### Try it
Select all lines in the records that include "subplots".

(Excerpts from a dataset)

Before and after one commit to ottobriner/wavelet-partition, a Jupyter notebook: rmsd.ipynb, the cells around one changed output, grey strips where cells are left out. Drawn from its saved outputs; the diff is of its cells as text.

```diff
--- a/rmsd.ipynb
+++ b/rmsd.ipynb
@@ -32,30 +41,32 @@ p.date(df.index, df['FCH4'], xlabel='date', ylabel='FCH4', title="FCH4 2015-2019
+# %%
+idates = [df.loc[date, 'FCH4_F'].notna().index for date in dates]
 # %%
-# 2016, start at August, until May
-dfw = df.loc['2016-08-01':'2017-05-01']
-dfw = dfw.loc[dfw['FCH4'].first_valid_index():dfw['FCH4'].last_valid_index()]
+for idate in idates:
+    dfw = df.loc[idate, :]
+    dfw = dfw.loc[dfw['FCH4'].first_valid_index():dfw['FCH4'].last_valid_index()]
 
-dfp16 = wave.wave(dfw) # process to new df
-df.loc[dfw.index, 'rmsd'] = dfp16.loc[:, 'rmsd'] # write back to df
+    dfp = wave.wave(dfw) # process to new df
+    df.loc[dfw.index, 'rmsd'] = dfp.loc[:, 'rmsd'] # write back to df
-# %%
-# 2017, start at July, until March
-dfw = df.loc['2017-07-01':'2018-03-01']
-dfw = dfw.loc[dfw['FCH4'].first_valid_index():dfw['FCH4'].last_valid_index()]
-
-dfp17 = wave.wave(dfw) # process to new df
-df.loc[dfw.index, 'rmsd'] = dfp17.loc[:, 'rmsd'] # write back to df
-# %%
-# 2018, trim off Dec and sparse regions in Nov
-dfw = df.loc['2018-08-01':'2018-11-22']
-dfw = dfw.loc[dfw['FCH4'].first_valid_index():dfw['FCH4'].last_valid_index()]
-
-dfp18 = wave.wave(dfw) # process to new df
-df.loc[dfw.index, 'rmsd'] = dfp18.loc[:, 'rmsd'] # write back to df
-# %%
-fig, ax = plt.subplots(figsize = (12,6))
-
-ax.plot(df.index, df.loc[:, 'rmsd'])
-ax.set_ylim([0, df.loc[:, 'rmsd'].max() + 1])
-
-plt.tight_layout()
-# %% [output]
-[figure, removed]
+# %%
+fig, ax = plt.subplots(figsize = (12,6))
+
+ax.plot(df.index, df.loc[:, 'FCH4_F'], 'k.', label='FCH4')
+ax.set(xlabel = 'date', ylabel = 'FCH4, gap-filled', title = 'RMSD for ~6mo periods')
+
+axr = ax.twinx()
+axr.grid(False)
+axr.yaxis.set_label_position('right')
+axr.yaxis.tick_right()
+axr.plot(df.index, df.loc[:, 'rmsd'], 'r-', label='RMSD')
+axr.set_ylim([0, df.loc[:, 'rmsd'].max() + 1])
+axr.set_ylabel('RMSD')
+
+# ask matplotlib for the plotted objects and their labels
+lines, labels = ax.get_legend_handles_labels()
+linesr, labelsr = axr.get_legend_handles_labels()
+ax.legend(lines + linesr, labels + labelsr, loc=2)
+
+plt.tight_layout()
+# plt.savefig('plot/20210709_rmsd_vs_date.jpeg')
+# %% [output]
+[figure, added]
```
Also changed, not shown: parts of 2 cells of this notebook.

### Solution for this exercise
-fig, ax = plt.subplots(figsize = (12,6))
+fig, ax = plt.subplots(figsize = (12,6))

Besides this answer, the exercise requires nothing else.